Only the pictures are to be left out; set down the rest of the records exactly.

TASK DATA:
········

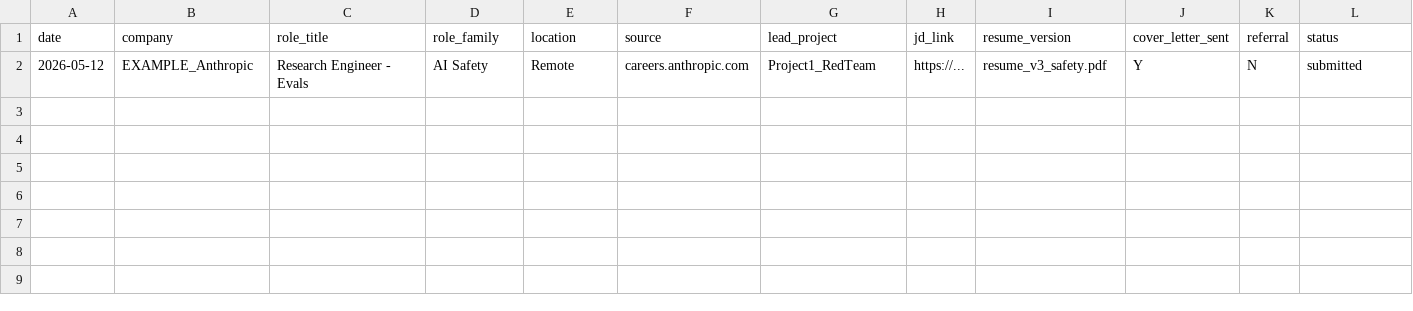
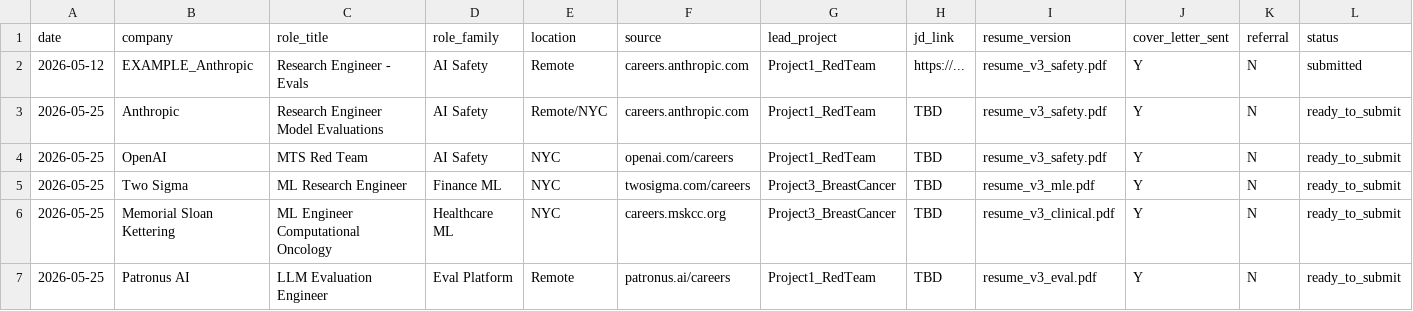
Before and after one commit to dl1413/Machine-Learning-Research-Engineering-Project-Profile, a CSV file: application_tracker.csv, drawn as a sheet; only a part is shown; rows hold the shown columns only; the diff names each change by its address in the sheet, - before the commit and + after, or states it on an @@ line.

```diff
--- a/application_tracker.csv
+++ b/application_tracker.csv
+row 3: 2026-05-25 | Anthropic | Research Engineer Model Evaluations | AI Safety | Remote/NYC | careers.anthropic.com | Project1_RedTeam | TBD | resume_v3_safety.pdf | Y | N | ready_to_submit
+row 4: 2026-05-25 | OpenAI | MTS Red Team | AI Safety | NYC | openai.com/careers | Project1_RedTeam | TBD | resume_v3_safety.pdf | Y | N | ready_to_submit
+row 5: 2026-05-25 | Two Sigma | ML Research Engineer | Finance ML | NYC | twosigma.com/careers | Project3_BreastCancer | TBD | resume_v3_mle.pdf | Y | N | ready_to_submit
+row 6: 2026-05-25 | Memorial Sloan Kettering | ML Engineer Computational Oncology | Healthcare ML | NYC | careers.mskcc.org | Project3_BreastCancer | TBD | resume_v3_clinical.pdf | Y | N | ready_to_submit
+row 7: 2026-05-25 | Patronus AI | LLM Evaluation Engineer | Eval Platform | Remote | patronus.ai/careers | Project1_RedTeam | TBD | resume_v3_eval.pdf | Y | N | ready_to_submit
```
Also changed, not shown: 6 other files.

········

ANSWER TO THE EXERCISE:
Before and after one commit to dl1413/Machine-Learning-Research-Engineering-Project-Profile, a CSV file: application_tracker.csv, drawn as a sheet; only a part is shown; rows hold the shown columns only; the diff names each change by its address in the sheet, - before the commit and + after, or states it on an @@ line.

```diff
--- a/application_tracker.csv
+++ b/application_tracker.csv
+row 3: 2026-05-25 | Anthropic | Research Engineer Model Evaluations | AI Safety | Remote/NYC | careers.anthropic.com | Project1_RedTeam | TBD | resume_v3_safety.pdf | Y | N | ready_to_submit
+row 4: 2026-05-25 | OpenAI | MTS Red Team | AI Safety | NYC | openai.com/careers | Project1_RedTeam | TBD | resume_v3_safety.pdf | Y | N | ready_to_submit
+row 5: 2026-05-25 | Two Sigma | ML Research Engineer | Finance ML | NYC | twosigma.com/careers | Project3_BreastCancer | TBD | resume_v3_mle.pdf | Y | N | ready_to_submit
+row 6: 2026-05-25 | Memorial Sloan Kettering | ML Engineer Computational Oncology | Healthcare ML | NYC | careers.mskcc.org | Project3_BreastCancer | TBD | resume_v3_clinical.pdf | Y | N | ready_to_submit
+row 7: 2026-05-25 | Patronus AI | LLM Evaluation Engineer | Eval Platform | Remote | patronus.ai/careers | Project1_RedTeam | TBD | resume_v3_eval.pdf | Y | N | ready_to_submit
```
Also changed, not shown: 6 other files.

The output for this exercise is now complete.